There was only one non-unanimous vote during the Smyrna City Council’s Monday night meeting and, as might be expected in metro Atlanta, it was over traffic.
The council approved a motion 4-2 to submit an application to the Atlanta Regional Commission (ARC) seeking funding through the Federal Highway Administration for a Smyrna transit analysis and feasibility study.
Mayor Max Bacon was absent from the meeting and Ward 3 council representative Teri Anulewicz presided over the meeting in his absence. That left council members Corky Welch, Susan Wilkinson, Andrea Blustein, Derek Norton, Doug Stoner and Ron Fennel to vote.
According to documents provided by the city, the purpose of the analysis/study is to conduct an updated analysis of transit needs in Smyrna. The analysis will take into consideration transit services already provided and seek to identify where those and other transit services can be established, enhanced or improved.
The study’s conductors will also seek out public input, perform stakeholder interviews and form focus groups and a steering committee. Other tasks include developing alternatives, transit criteria and evaluating costs, benefits and impacts.
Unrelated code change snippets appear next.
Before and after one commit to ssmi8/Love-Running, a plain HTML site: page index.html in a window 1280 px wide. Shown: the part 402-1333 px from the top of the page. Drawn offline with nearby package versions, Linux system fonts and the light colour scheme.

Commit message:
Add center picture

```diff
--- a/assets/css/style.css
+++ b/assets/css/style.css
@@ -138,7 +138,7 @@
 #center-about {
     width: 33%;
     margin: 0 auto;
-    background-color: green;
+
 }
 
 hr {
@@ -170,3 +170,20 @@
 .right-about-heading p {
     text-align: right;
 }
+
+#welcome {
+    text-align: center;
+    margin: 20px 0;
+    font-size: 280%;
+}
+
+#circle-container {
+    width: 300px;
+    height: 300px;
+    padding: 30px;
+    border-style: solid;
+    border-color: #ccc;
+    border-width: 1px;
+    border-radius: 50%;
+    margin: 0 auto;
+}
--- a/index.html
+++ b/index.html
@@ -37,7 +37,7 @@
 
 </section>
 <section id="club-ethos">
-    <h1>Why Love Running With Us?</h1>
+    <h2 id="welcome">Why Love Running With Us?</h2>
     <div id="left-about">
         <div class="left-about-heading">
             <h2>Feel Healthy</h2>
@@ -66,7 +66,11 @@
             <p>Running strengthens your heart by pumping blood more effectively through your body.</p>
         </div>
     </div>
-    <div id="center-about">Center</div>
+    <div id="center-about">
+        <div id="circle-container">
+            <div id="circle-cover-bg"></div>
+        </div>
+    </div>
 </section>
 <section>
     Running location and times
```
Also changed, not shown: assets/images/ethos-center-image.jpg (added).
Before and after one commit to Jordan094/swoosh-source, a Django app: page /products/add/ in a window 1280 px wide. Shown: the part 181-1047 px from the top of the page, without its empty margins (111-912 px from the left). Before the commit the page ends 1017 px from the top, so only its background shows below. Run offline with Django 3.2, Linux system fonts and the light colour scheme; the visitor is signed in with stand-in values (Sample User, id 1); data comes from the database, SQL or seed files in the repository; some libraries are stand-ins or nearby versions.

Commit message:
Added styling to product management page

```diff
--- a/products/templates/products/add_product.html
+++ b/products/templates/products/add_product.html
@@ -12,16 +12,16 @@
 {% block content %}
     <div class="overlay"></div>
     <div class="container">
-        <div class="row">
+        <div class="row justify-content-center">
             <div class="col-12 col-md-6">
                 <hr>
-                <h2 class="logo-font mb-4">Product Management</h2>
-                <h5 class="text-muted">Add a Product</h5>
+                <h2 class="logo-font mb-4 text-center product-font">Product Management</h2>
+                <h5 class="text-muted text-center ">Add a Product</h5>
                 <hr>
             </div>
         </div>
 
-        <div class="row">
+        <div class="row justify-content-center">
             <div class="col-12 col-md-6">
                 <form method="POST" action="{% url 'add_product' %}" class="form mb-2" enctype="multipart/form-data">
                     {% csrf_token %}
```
The Federal Highway Administration will pay $400,000 of a $500,000 total cost, with Smyrna footing a 20 percent match of $100,000.
When Smyrna’s Community Development Director Ken Suddreth took questions from the council, Welch asked if the study might find the city should start its own bus service rather than expanding options through agencies like CobbLinc, GRTA or MARTA. Suddreth answered that he did not know what the study would find, but he said it was doubtful it would recommend a bus service run by the city.
After asking a second question, Welch made it known he was opposed to the study.
“If this was looking at CobbLinc to determine new stops and more stops that they need to make, I may have a different look at it,” said Welch, who represents Ward 4. “But the initiative is to look at CobbLinc and/or additional services, to tie on to MARTA, and I just do not believe it’s a good use of taxpayer money from the citizens of Ward 4 or the city as a whole. I think it’s a waste of money and I don’t support it.”
Following Welch’s comments, Ward 5 representative Susan Wilkinson joined in to say she was also opposed.
“I have also spoken with a number of county staff members and have found that they’re willing to work with the city on ideas within the city from the current system that we already have,” said Wilkinson “I feel like there are areas where we need to work with the county in terms of improving some of of the bus lines… I feel that to start going out on our own is going to be a cost to the taxpayers of Smyrna. We all are citizens of the county and I feel like we should be working with the county on these ideas. So I will not support this.”
Welch and Wilkinson serve the two westernmost portions of the city. But Blustein and Norton, representing the easternmost parts of Smyrna, quickly voiced their support for the study.
“The number one concern I hear in Ward 1, and throughout the city, is that we’re being choked by traffic,” said Norton, whose district is directly adjacent to recently opened SunTrust Park. “I think we would be missing a huge opportunity if we didn’t look at this and approve this opportunity to at least look at the options that are out there for us.”
“Anything that could improve the traffic situation on Spring Road would be a Godsend ,” added Blustein. “Right now traffic is backed up on Saturday mornings from as far as I can see in one direction and all the way down to Village Parkway in the other direction. This may not be the answer, but at least it would give us some more information to work with.”
When it came to a vote, Wilkinson and Welch were the only two voting council members opposed.
Also during the meeting, Tammi Saddler Jones was sworn in as the interim city administrator by Chief Judge Phyllis Gingrey Collins. Jones takes over for former city administrator Mike Jones, who was hired in January 2016.